It came down to five needed off the last over. Iain Wardlaw, Scotland’s spearhead, conceded a single off the first ball. Rapped on the pads off the second, Shapoor Zadran wandered nervously down the pitch and would have been well run out if Matt Machan’s under-arm throw had hit the target. The third ball was a leg-stump full-toss, and Shapoor flicked it ever so elegantly to seal the deal.
After being set a modest target of 211 – and this was courtesy Scotland’s best batting effort in a World Cup match – Afghanistan began strongly with Javed Ahmadi bossing over the bowling and racing to a half-century. But things changed dramatically as Richie Berrington struck thrice in 19 balls, and Afghanistan lost five wickets for the addition of only nine runs.
Shenwari was left to plough a lone furrow as six batsmen either side of him departed for single-digit scores. At 97 for 7, Afghanistan would have felt that heartbreak was around the corner. Playing at a different plane, Shenwari kept the game alive, first blocking so determinedly that Scotland was forced to take its foot off the pedal and then picking off the big hits as surely as a sniper would coconuts from 50 yards away. Under pressure, this was an innings of great heart, and Shenwari certainly deserved to end on the winning side.

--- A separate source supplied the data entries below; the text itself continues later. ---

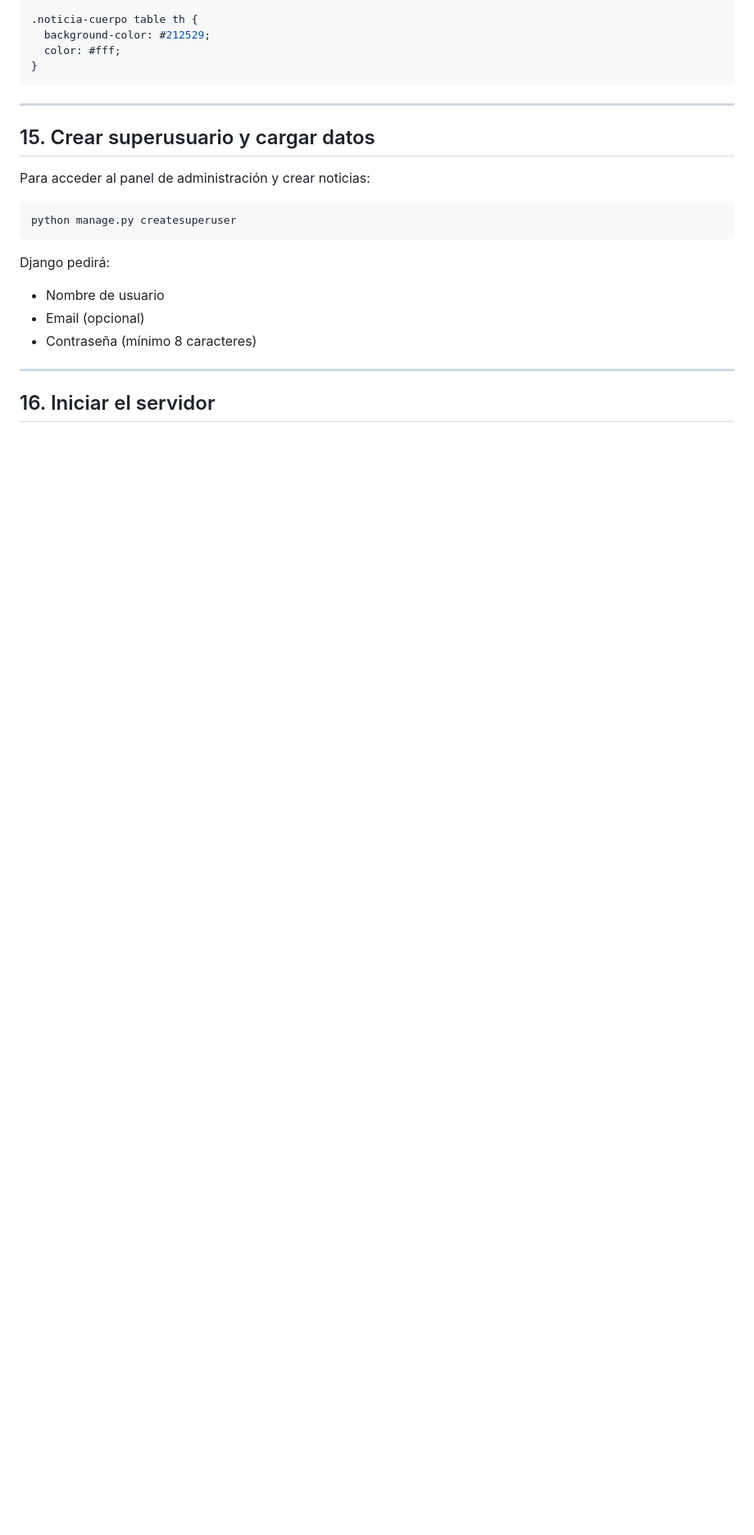
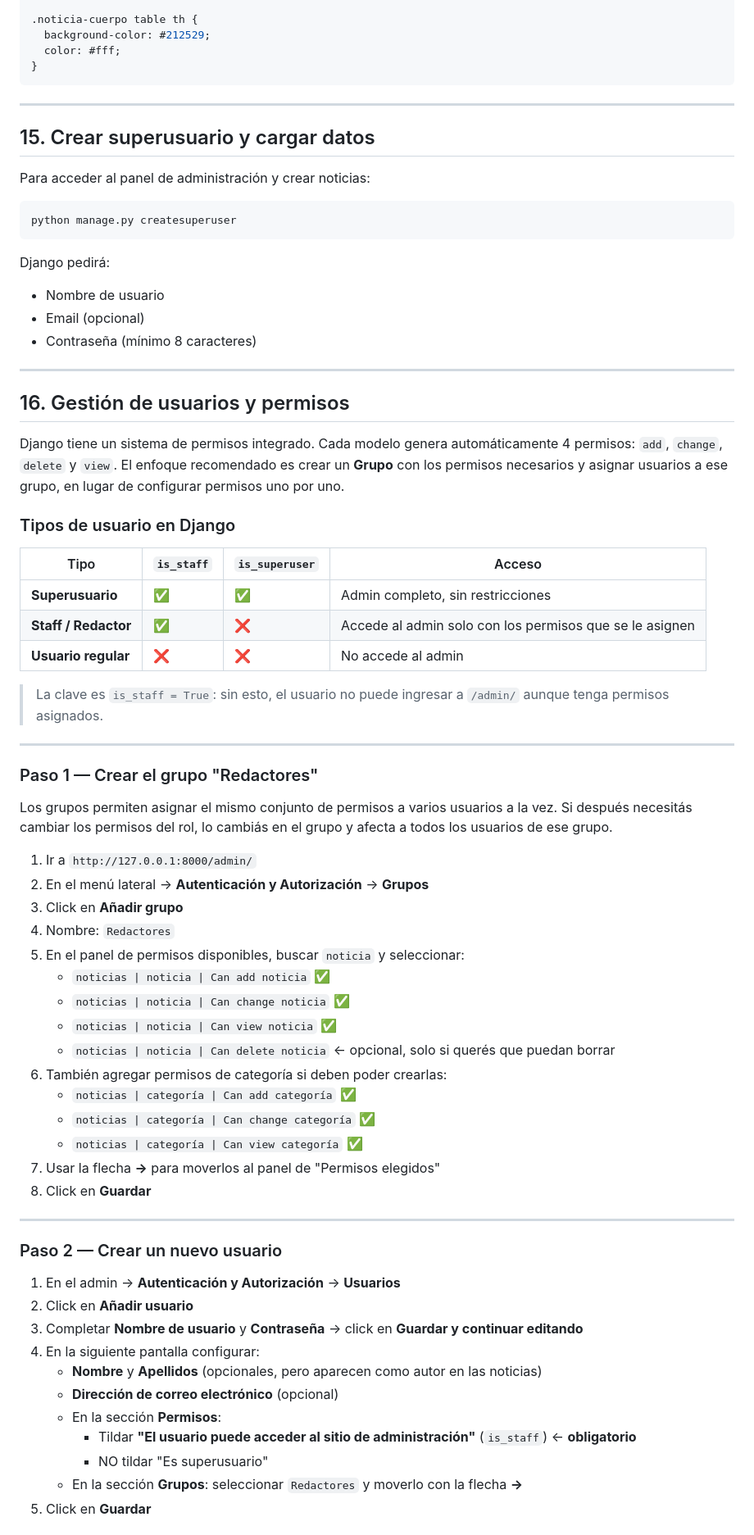
Before and after one commit to Adlazz/Blog_noticias, a Markdown page: README.md, the part around one of its changes. Shown at 82% size. Drawn GitHub-style; blank space fills up the shorter version.

Commit message:
guia de nuevos usuarios

```diff
--- a/README.md
+++ b/README.md
@@ -852,4 +853,55 @@ Django pedirá:
 
 ---
 
-## 16. Iniciar el servidor
+## 16. Gestión de usuarios y permisos
+
+Django tiene un sistema de permisos integrado. Cada modelo genera automáticamente 4 permisos: `add`, `change`, `delete` y `view`. El enfoque recomendado es crear un **Grupo** con los permisos necesarios y asignar usuarios a ese grupo, en lugar de configurar permisos uno por uno.
+
+### Tipos de usuario en Django
+
+| Tipo | `is_staff` | `is_superuser` | Acceso |
+|---|---|---|---|
+| **Superusuario** | ✅ | ✅ | Admin completo, sin restricciones |
+| **Staff / Redactor** | ✅ | ❌ | Accede al admin solo con los permisos que se le asignen |
+| **Usuario regular** | ❌ | ❌ | No accede al admin |
+
+> La clave es `is_staff = True`: sin esto, el usuario no puede ingresar a `/admin/` aunque tenga permisos asignados.
+
+---
+
+### Paso 1 — Crear el grupo "Redactores"
+
+Los grupos permiten asignar el mismo conjunto de permisos a varios usuarios a la vez. Si después necesitás cambiar los permisos del rol, lo cambiás en el grupo y afecta a todos los usuarios de ese grupo.
+
+1. Ir a `http://127.0.0.1:8000/admin/`
+2. En el menú lateral → **Autenticación y Autorización** → **Grupos**
+3. Click en **Añadir grupo**
+4. Nombre: `Redactores`
+5. En el panel de permisos disponibles, buscar `noticia` y seleccionar:
+   - `noticias | noticia | Can add noticia` ✅
+   - `noticias | noticia | Can change noticia` ✅
+   - `noticias | noticia | Can view noticia` ✅
+   - `noticias | noticia | Can delete noticia` ← opcional, solo si querés que puedan borrar
+6. También agregar permisos de categoría si deben poder crearlas:
+   - `noticias | categoría | Can add categoría` ✅
+   - `noticias | categoría | Can change categoría` ✅
+   - `noticias | categoría | Can view categoría` ✅
+7. Usar la flecha **→** para moverlos al panel de "Permisos elegidos"
+8. Click en **Guardar**
+
+---
+
+### Paso 2 — Crear un nuevo usuario
+
+1. En el admin → **Autenticación y Autorización** → **Usuarios**
+2. Click en **Añadir usuario**
+3. Completar **Nombre de usuario** y **Contraseña** → click en **Guardar y continuar editando**
+4. En la siguiente pantalla configurar:
+   - **Nombre** y **Apellidos** (opcionales, pero aparecen como autor en las noticias)
+   - **Dirección de correo electrónico** (opcional)
+   - En la sección **Permisos**:
+     - Tildar **"El usuario puede acceder al sitio de administración"** (`is_staff`) ← **obligatorio**
+     - NO tildar "Es superusuario"
+   - En la sección **Grupos**: seleccionar `Redactores` y moverlo con la flecha **→**
+5. Click en **Guardar**
+
```
Also changed, not shown: other parts of README.md (+55 -5 lines).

Earlier, the tone was set early on by Calum McLeod, who cut a rank long-hop straight to the man at point. Hamish Gardiner did not have too much success, playing down the wrong line and Scotland was in a spot of bother.
This grew into full-fledged trouble when Kyle Coetzer played an airy drive against Dawlat Zadran. The bowler had kept the ball full enough for it to swing, and the white Kookaburra duly obliged, bending in to exploit the gap between bat and pad and disturb the stumps.
Matt Machan and Peter Mommsen set about picking up the pieces of the innings, and although neither batsman was able to dominate the bowling, a sense of normalcy returned to the proceedings. Afghanistan did not go on the defensive at any stage, and its perpetual search for wickets soon bore fruit.
Machan, who had been busy enough to get 31 from 28 balls through safe strokes, suddenly favoured adventurism and the move backfired. Giving himself room to clear cover, Machan missed and the off stump was pegged back. Even before Machan could take his seat in the dressing-room, his captain was beside him, Mommsen (23) feathering a nick off Gulbadin Naib.
Matthew Cross looked promising for a time, but Shapoor produced a peach, a bit of extra bounce coupled with the ball straightening from around the stumps doing more than enough to kiss the edge. Diving full length to his right, Zazai plucked the ball out of the air one-handed, capping off an excellent passage of play.
Berrington provided the resistance, at No. 6, making 25 before the Shapoor-Zazai firm was back in business and Scotland was 144 for 8. Majid Haq (31) and Evans (28) combined in a 62-run ninth-wicket stand, the best for Scotland in all ODIs and even managed a mini flourish late in the innings to take their team to 210. In the end, it just wasn’t enough as Afghanistan made history.